A side. A very diverse Thanksgiving!

24 Nov

Today we will have Thanksgiving, as we often do, at our friend Eva’s son’s house.  Eva is a Viennese Jew whose family fled the Nazis in 1939. Her son is married to a Laotian woman; their 12-year-old daughter speaks perfect Laotian, too.  Also there will be his daughter from a previous marriage to a Thai woman, and her fiance, an American black man who has lived all over the world.  The other guests include an Algerian-French  Jew and his Chinese wife, and Eva’s doctor, an American who ascribes to Indian spiritual practices and his Irish partner.  Wow!  There’s a lot to be thankful for!  All that diversity of belief and experience in one room!

B side. Blogs — theory and predecessors.

24 Nov

I watch YouTube videos.  It would never occur to me to make one.

Conversely, I rarely read blogs, but I do write one.  Do I need someone to read it?

I know why I write it.  Why should I post it?

Men of quality often keep daily logs.  Jefferson was famous for his record.  Daily logs are unedited.  Blogs are published and at least as edited as the daily log recorded in a letter.


I’ll continue to be too inconsistent.

B side. So fine to read this aloud from Moby Dick

23 Nov

from Moby Dick, Chapter 81. The Pequod Meets the Virgin.

As an overladen Indiaman bearing down the Hindostan coast with a deck load of frightened horses, careens, buries, rolls, and wallows on her way; so did this old whale heave his aged bulk, and now and then partly turning over on his cumbrous rib-ends, expose the cause of his devious wake in the unnatural stump of his starboard fin.  Whether he had lost that fin in battle, or had been born without it, it were hard to say.

B side. Ponds

22 Nov



Here's my modest, little pond

Small, back yard, in-ground garden ponds are great for birds, cats, racoons (it does take some patience to put up with the results of their visits).  The sound of falling water distracts you from traffic noise.
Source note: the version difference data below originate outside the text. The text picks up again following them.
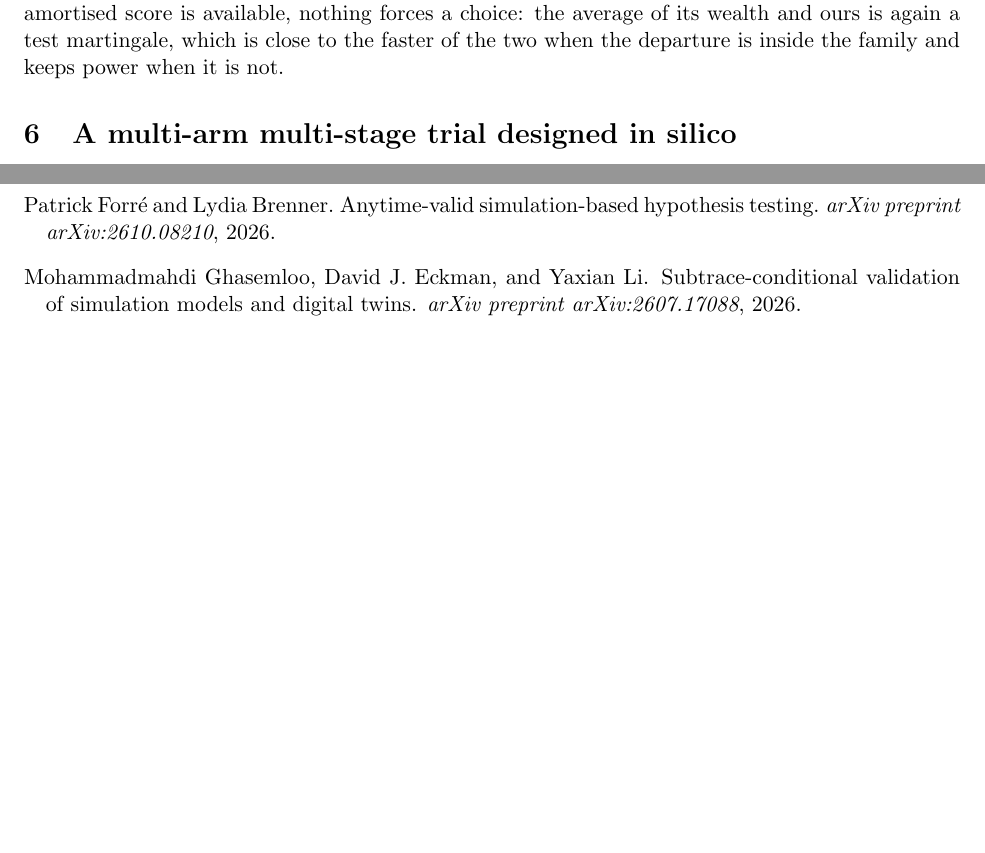
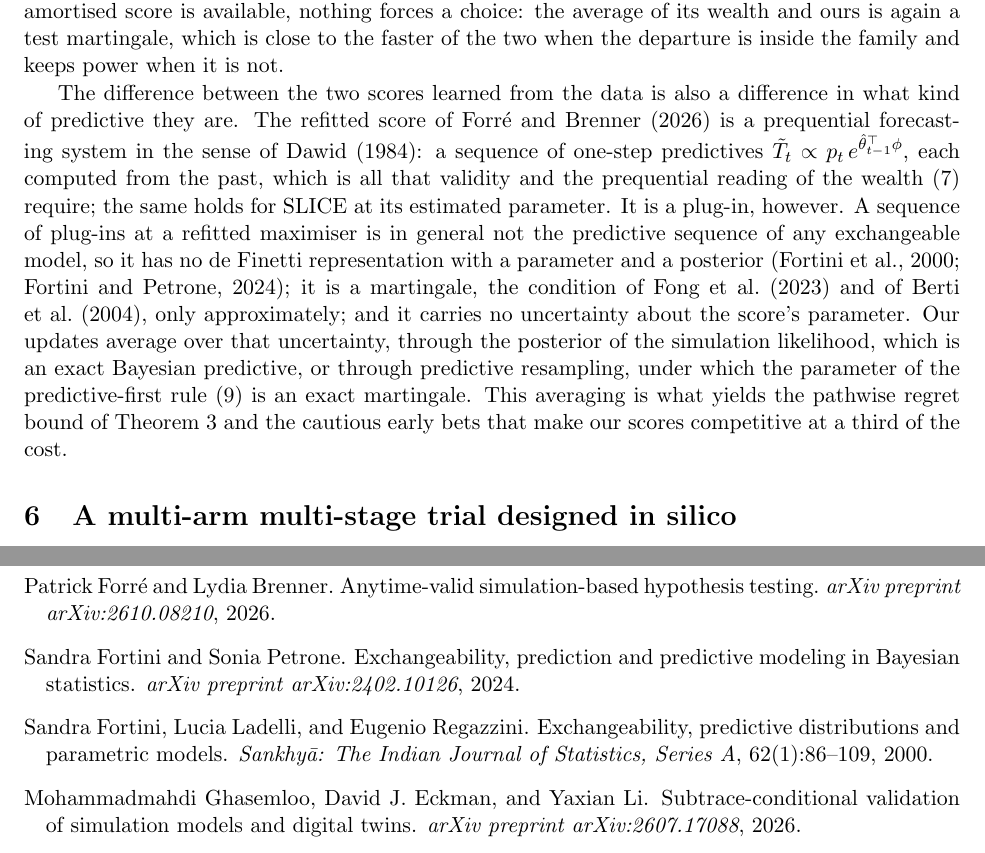
Before and after one commit to elenabortolato/evalues4generative, a LaTeX paper (paper/main.tex): two parts of pages 21 and 31 of 38, joined at a grey line, cut so that both start at the same text, the shorter picture padded with empty space. Compiled offline with pdfLaTeX.

Commit message:
Section 5.5: add the paragraph on plug-in versus posterior predictive scores
Co-Authored-By: Claude Opus 5.5 <noreply@anthropic.com>
Claude-Session: https://claude.ai/code/session_01K2NhMT3BMNyFaiwkYdDMxT

```diff
--- a/paper/main.tex
+++ b/paper/main.tex
@@ -1414,6 +1414,26 @@ simulations and 26 seconds here, because the simulators are cheap;
 score is available, nothing forces a choice: the average of its wealth and
 ours is again a test martingale, which is close to the faster of the two when
 the departure is inside the family and keeps power when it is not.
+
+The difference between the two scores learned from the data is also a
+difference in what kind of predictive they are. The refitted score of
+\citet{forre2026anytime} is a prequential forecasting system in the sense of
+\citet{dawid1984present}: a sequence of one-step predictives
+$\tilde T_t \propto p_t\, e^{\hat\theta_{t-1}^\top\phi}$, each computed from the
+past, which is all that validity and the prequential reading of the wealth
+\eqref{eq:prequential-wealth} require; the same holds for SLICE at its
+estimated parameter. It is a plug-in, however. A sequence of plug-ins at a
+refitted maximiser is in general not the predictive sequence of any
+exchangeable model, so it has no de Finetti representation with a parameter
+and a posterior \citep{fortini2000exchangeability,fortini2024exchangeability};
+it is a martingale, the condition of \citet{fong2023martingale} and of
+\citet{berti2004limit}, only approximately; and it carries no uncertainty about
+the score's parameter. Our updates average over that uncertainty, through the
+posterior of the simulation likelihood, which is an exact Bayesian predictive,
+or through predictive resampling, under which the parameter of the
+predictive-first rule \eqref{eq:mp} is an exact martingale. This averaging is
+what yields the pathwise regret bound of Theorem~\ref{thm:simlik} and the
+cautious early bets that make our scores competitive at a third of the cost.
 
 %======================================================================
 \section{A multi-arm multi-stage trial designed in silico}\label{sec:trial}
```
Also changed, not shown: paper/main.pdf.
At the moment, I’m setting rocks along barely perceived changes in the back yard’s elevation.  The pond is at the lowest point — maybe 8 inches below the high point, diagonally across the yard.  To a critical eye, it is a fantasy.  At a glance though, the outlined water course above and some ruble below give the pond a context however contrived.

What you absolutely have to have for a pond:  a fence and a gate because ponds are what they call an attractive nuisance and a drowning danger for very little kids, some mosquito fish to eat the mosquito larvae because ponds are perfect breeding grounds for mosquitoes.  You will probably want a small pump too.
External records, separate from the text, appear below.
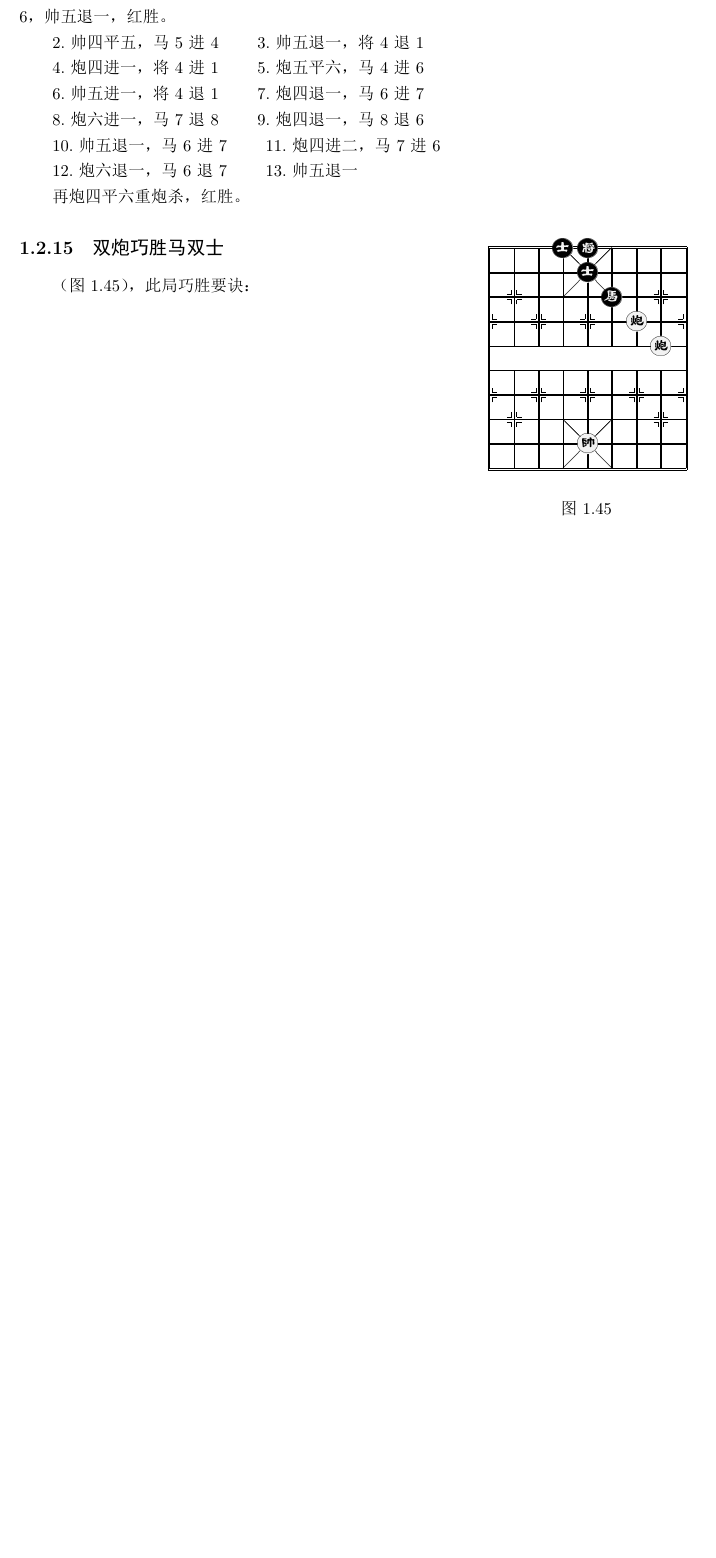
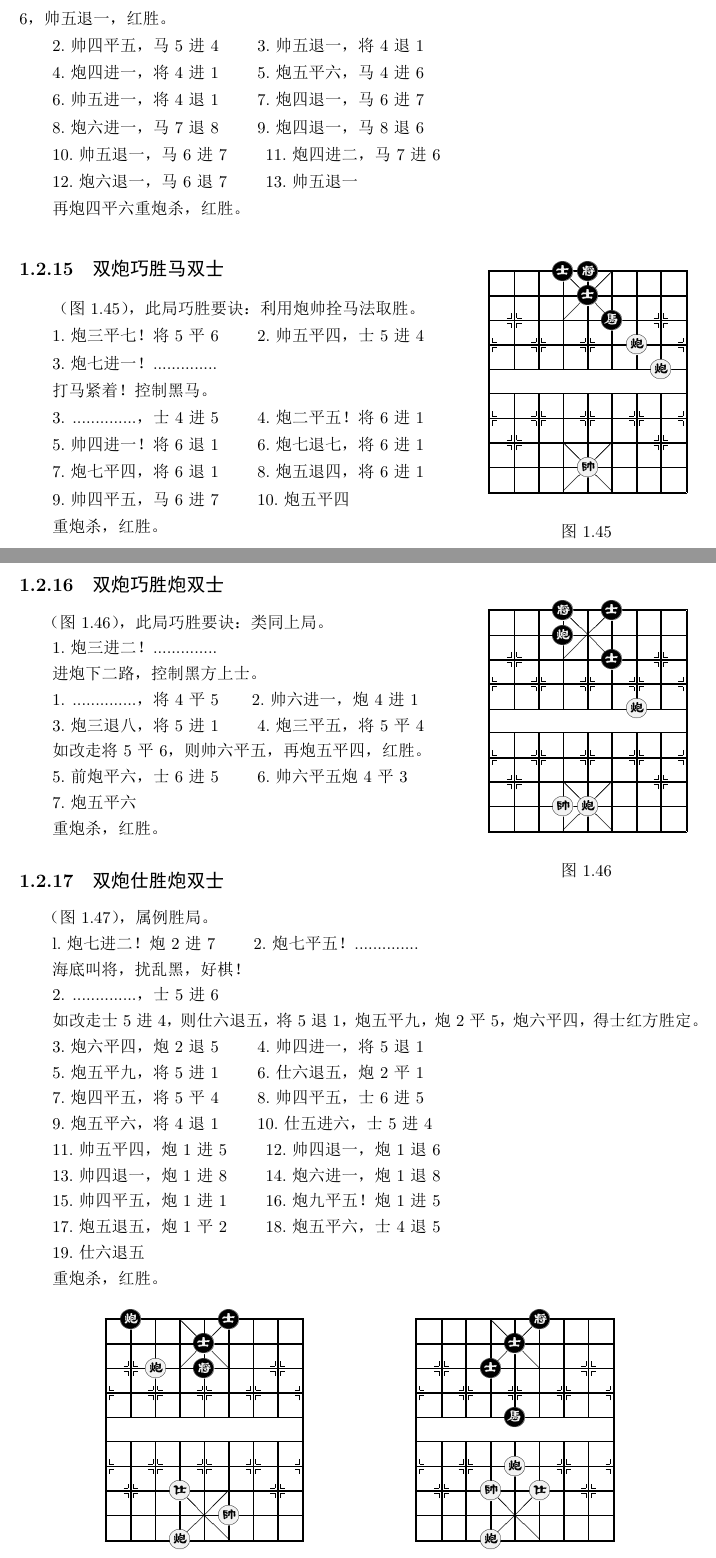
Before and after one commit to GaofengShu/xiangqi, a LaTeX book (xiangqi.tex): part of page 22 of 22 before the commit and two parts of pages 22 and 23 of 25 after it, the two joined at a grey line, cut so that both start at the same text, the shorter picture padded with empty space. The pictures show the PDF file xiangqi.pdf that the author committed with the source.

Commit message:
更新至第50局

```diff
--- a/xiangqi.tex
+++ b/xiangqi.tex
@@ -1378,5 +1378,85 @@
 \end{position}
 \caption{}\label{双炮巧胜马双士}
 \end{wrapfigure}
-（图\ref{双炮巧胜马双士}），此局巧胜要诀：
-
+（图\ref{双炮巧胜马双士}），此局巧胜要诀：利用炮帅拴马法取胜。
+
+1.炮三平七！将5平6 \qquad 2.帅五平四，士5进4
+
+3.炮七进一！..............
+
+打马紧着！控制黑马。
+
+3. ..............，士4进5 \qquad 4.炮二平五！将6进1
+
+5.帅四进一！将6退1 \qquad 6.炮七退七，将6进1
+
+7.炮七平四，将6退1 \qquad 8.炮五退四，将6进1
+
+9.帅四平五，马6进7 \qquad 10.炮五平四
+
+重炮杀，红胜。
+
+\subsection{双炮巧胜炮双士}
+\begin{wrapfigure}{r}{5cm}
+\centering
+\vspace{-1.5cm}
+\smallboard
+\begin{position}
+\rj{d}{2} \rp{e}{2} \rp{g}{6}
+
+\bj{d}{10} \bs{f}{8} \bs{f}{10} \bp{d}{9}
+\end{position}
+\caption{}\label{双炮巧胜炮双士}
+\end{wrapfigure}
+（图\ref{双炮巧胜炮双士}），此局巧胜要诀：类同上局。
+
+1.炮三进二！..............
+
+进炮下二路，控制黑方上士。
+
+1. ..............，将4平5\qquad 2.帅六进一，炮4进1
+
+3.炮三退八，将5进1 \qquad 4.炮三平五，将5平4
+
+如改走将5平6，则帅六平五，再炮五平四，红胜。
+
+5.前炮平六，士6进5 \qquad 6.帅六平五炮4平3
+
+7.炮五平六
+
+重炮杀，红胜。
+
+\subsection{双炮仕胜炮双士}
+（图\ref{双炮仕胜炮双士}），属例胜局。
+
+l.炮七进二！炮2进7 \qquad 2.炮七平五！..............
+
+海底叫将，扰乱黑，好棋！
+
+2. ..............，士5进6
+
+如改走士5进4，则仕六退五，将5退1，炮五平九，炮2平5，炮六平四，得士红方胜定。
+
+3.炮六平四，炮2退5 \qquad 4.帅四进一，将5退1
+
+5.炮五平九，将5进1 \qquad 6.仕六退五，炮2平1
+
+7.炮四平五，将5平4 \qquad 8.帅四平五，士6进5
+
+9.炮五平六，将4退1 \qquad 10.仕五进六，士5进4
+
+11.帅五平四，炮1进5 \qquad 12.帅四退一，炮1退6
+
+13.帅四退一，炮1进8 \qquad 14.炮六进一，炮1退8
+
+15.帅四平五，炮1进1 \qquad 16.炮九平五！炮1进5
+
+17.炮五退五，炮1平2 \qquad 18.炮五平六，士4退5
+
+19.仕六退五
+
+重炮杀，红胜。
+
+
+\begin{figure}[!htbp]
+\centering
@@ -1382,0 +1480,8 @@
+		\end{position}
+		\caption{}\label{双炮仕胜马双士}
+	\end{minipage}
+\end{figure}
+\subsection{双炮仕胜马双士}
+（图\ref{双炮仕胜马双士}），此局属例胜局，红方用炮兑马或破士，均可取胜。
+
+1.炮六平四！士5进6
@@ -1382,0 +1495 @@
+如改走将6进1，则炮五平六！马4进5，炮四进七！将6进1，炮六平四，将6平5，帅四平五，红胜。
@@ -1382,0 +1506 @@
+（图\ref{双炮仕相全胜马双象}），属例胜局。
@@ -1382,0 +1514,7 @@
+5，炮五平六
+
+红胜。
+
+\begin{figure}[!htbp]
+\centering
+	\begin{minipage}{0.45\textwidth}
@@ -1382,0 +1537,4 @@
+		\end{position}
+		\caption{}\label{双炮仕相全巧胜炮双象}
+	\end{minipage}
+\end{figure}
@@ -1382,0 +1548,13 @@
+5.仕六退五，将5平4 \qquad 6.帅五平四，将4平5
+
+7.帅四进一，将5退1 \qquad 8.仕五退六，将5平6
+
+9.相五退七，将6平5 \qquad 10.仕四退五，将5进1
+
+11.仕五进六，将5退1 \qquad 12.帅四进一，将5进l
+
+13.相三进五，将5退1 \qquad 14.相五进七，将5进1
+
+15.相七进五，将5退1 \qquad 16.仕六退五，将5进1
+
+l7.仕五退四，将5退1 \qquad 18.仕六进五，将5进1
@@ -1382,0 +1568 @@
+21. ..............，炮8平9 \qquad 22.炮九平五，象5退7
```
Also changed, not shown: xiangqi.pdf, xiangqi.tex (104 more changed lines), 3 other files.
How to make a pond:

A backyard pond is a broad, shallow hole ringed by  a 4 to 6 inch wide and 3 inch deep shelf full of gravel.  The hole is lined with heavy plastic.

To make a pond dig a broad hole with a shallow ledge all around.  I like marsh plants, so the other end of my pond is very shallow and full of mud.  Some gravel leads from the mud into the pond proper for the smaller birds to walk onto for bathing.  I’m pretending that a ring of heavy stones kind of keeps the mud in the shallow end.
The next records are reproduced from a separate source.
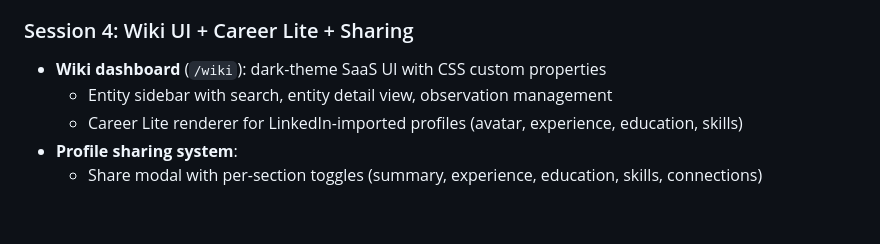
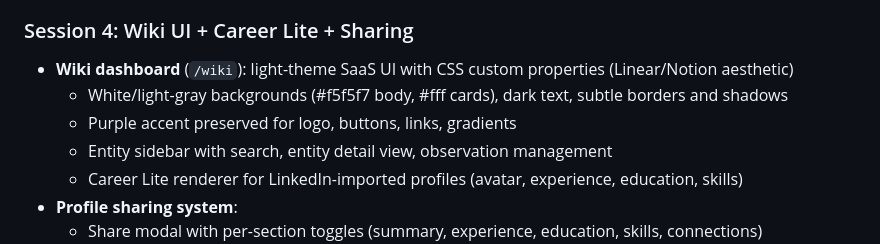
Before and after one commit to flawlesstracks/context-engine, a Markdown page: NEXT-SESSION.md, the part around the change. Rendered like a GitHub page; blank space fills up the shorter version.

Commit message:
update session handoff doc with light theme change
Co-Authored-By: Claude Opus 4.6 <noreply@anthropic.com>

```diff
--- a/NEXT-SESSION.md
+++ b/NEXT-SESSION.md
@@ -98,7 +98,9 @@ Watch: watcher.js polls watch-folder/input, routes to parsers, calls context-eng
 - **ChatGPT import**: parse conversation exports, batch extraction, NDJSON streaming progress
 
 ### Session 4: Wiki UI + Career Lite + Sharing
-- **Wiki dashboard** (`/wiki`): dark-theme SaaS UI with CSS custom properties
+- **Wiki dashboard** (`/wiki`): light-theme SaaS UI with CSS custom properties (Linear/Notion aesthetic)
+  - White/light-gray backgrounds (#f5f5f7 body, #fff cards), dark text, subtle borders and shadows
+  - Purple accent preserved for logo, buttons, links, gradients
   - Entity sidebar with search, entity detail view, observation management
   - Career Lite renderer for LinkedIn-imported profiles (avatar, experience, education, skills)
 - **Profile sharing system**:
```
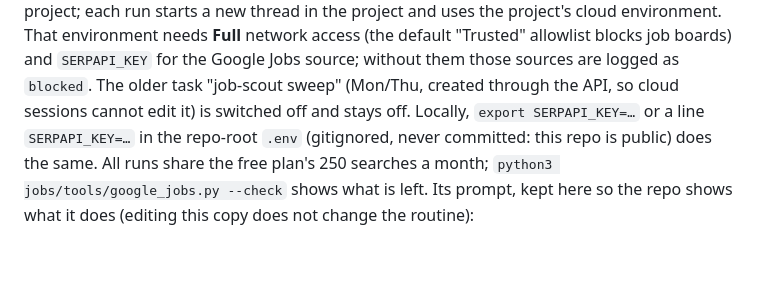
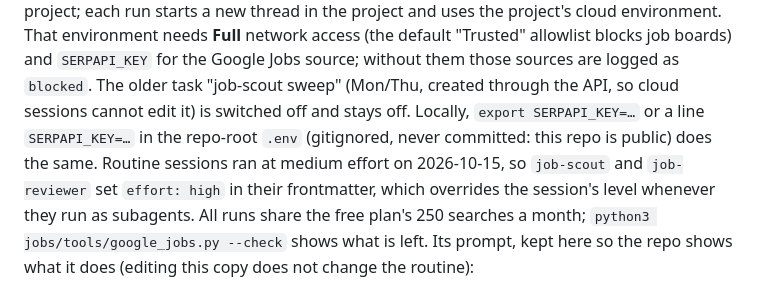
Before and after one commit to colla69/CVHost, a Markdown page: jobs/README.md, the part around the change. Rendered like a GitHub page; blank space fills up the shorter version.

```diff
--- a/jobs/README.md
+++ b/jobs/README.md
@@ -42,6 +42,8 @@ allowlist blocks job boards) and `SERPAPI_KEY` for the Google Jobs source; witho
 are logged as `blocked`. The older task "job-scout sweep" (Mon/Thu, created through the API, so cloud
 sessions cannot edit it) is switched off and stays off. Locally, `export SERPAPI_KEY=…` or a line
 `SERPAPI_KEY=…` in the repo-root `.env` (gitignored, never committed: this repo is public) does the same.
+Routine sessions ran at medium effort on 2026-10-15, so `job-scout` and `job-reviewer` set `effort: high`
+in their frontmatter, which overrides the session's level whenever they run as subagents.
 All runs share the free plan's 250 searches a month; `python3 jobs/tools/google_jobs.py --check` shows
 what is left. Its prompt, kept here so the repo shows what it does (editing this copy does not change the routine):
 
```
Also changed, not shown: .claude/agents/job-reviewer.md (+1 -0 lines), .claude/agents/job-scout.md (+1 -0 lines).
Buy enough pond liner to fit in the hole and ledge with an inch left over above ground.  It’s tricky to measure because of the shape of the sides.  You need the ledge because the edge of the pond is full of gravel.  Dirt won’t work because the water would wick out of the pond like wax up a candle wick or water up a paper towel.  It’s called capillary action.  The amount of water lost is surprising.  Gravel hides the pond liner well.  Trim the plastic just below the gravel so you can’t see it.

I cut my ledge pretty wide and set bricks in a little concrete as a rim.  You can decide whether to have the gravel inside the rim or, like mine, outside the rim.

The liner is fairly heavy-duty plastic and needed because racoons like to dig.  Unplug your pump at night.  Raccoons love to mess with pumps.  Thread a wire through the pump’s tube and attach it to the pump.  Again, raccoons love to fiddle with the pump.  I’ve found tubes that they’ve taken from the back yard all the way around to the front yard.  I’ve looked out in the middle of the night to find mother raccoon lounging in the pond while her young frolic in the yard.  She looked like she was at a spa.